▶ _Problem requirements_: Using the entries below, copy out all lines where "일반식품" is found.

============================================================

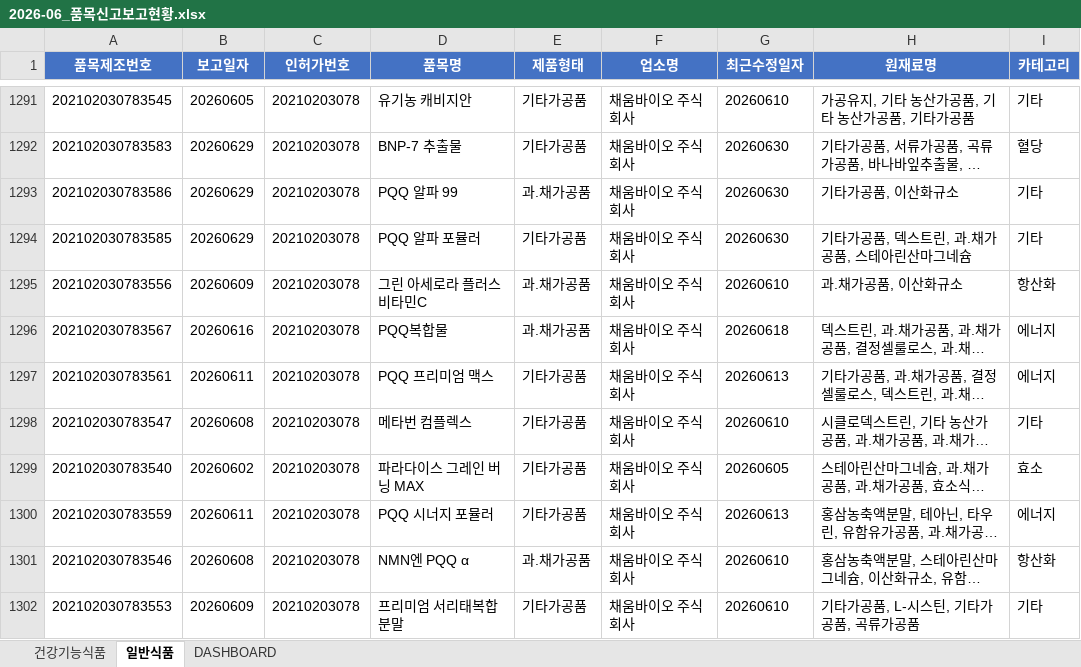
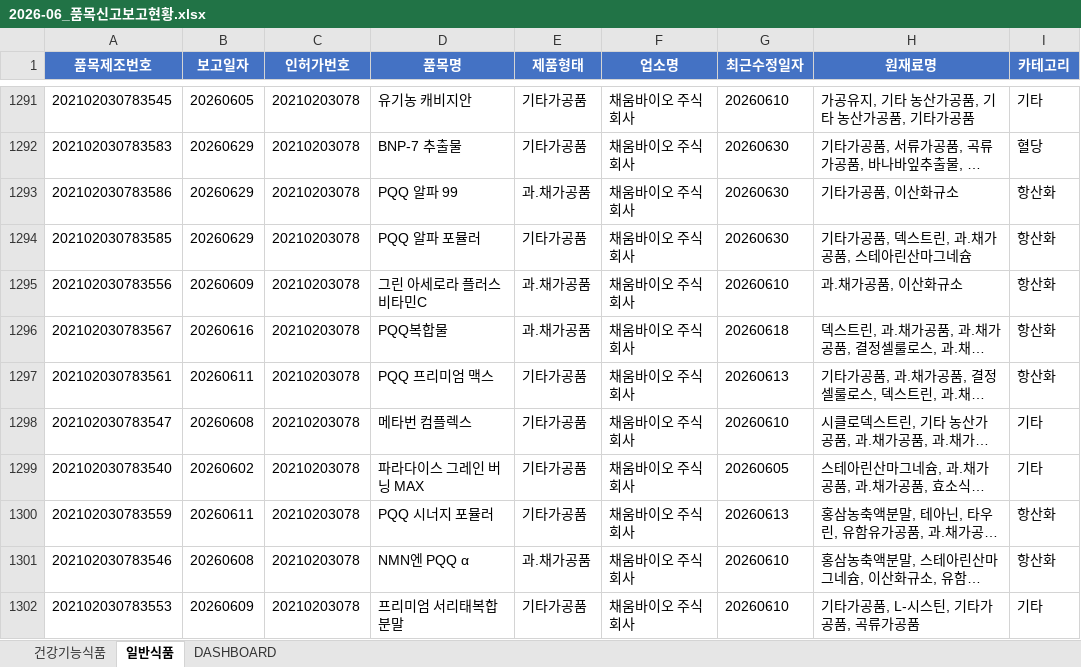
Before and after one commit to primexx98-sudo/food-product-status, an Excel workbook: output/2026-06_품목신고보고현황.xlsx, sheet 일반식품, drawn as a sheet; only a part is shown, gaps mark what is left out; long unchanged cells end in …; values as stored, in another font and other column widths than the file's, no borders; the diff covers the shown part only; the diff names each change by its address in the sheet, - before the commit and + after, or states it on an @@ line.

```diff
--- a/output/2026-06_품목신고보고현황.xlsx (sheet 일반식품)
+++ b/output/2026-06_품목신고보고현황.xlsx (sheet 일반식품)
-I1293:I1294 (카테고리): 기타
+I1293:I1294 (카테고리): 항산화
-I1296:I1297 (카테고리): 에너지
+I1296:I1297 (카테고리): 항산화
-I1299 (카테고리): 효소
+I1299 (카테고리): 기타
-I1300 (카테고리): 에너지
+I1300 (카테고리): 항산화
```
Also changed, not shown: 106 edited cells elsewhere in this sheet, sheet DASHBOARD, output/2026-07_품목신고보고현황.xlsx, 7 other files.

============================================================

▶ _Result_:
Before and after one commit to primexx98-sudo/food-product-status, an Excel workbook: output/2026-06_품목신고보고현황.xlsx, sheet 일반식품, drawn as a sheet; only a part is shown, gaps mark what is left out; long unchanged cells end in …; values as stored, in another font and other column widths than the file's, no borders; the diff covers the shown part only; the diff names each change by its address in the sheet, - before the commit and + after, or states it on an @@ line.
--- a/output/2026-06_품목신고보고현황.xlsx (sheet 일반식품)
+++ b/output/2026-06_품목신고보고현황.xlsx (sheet 일반식품)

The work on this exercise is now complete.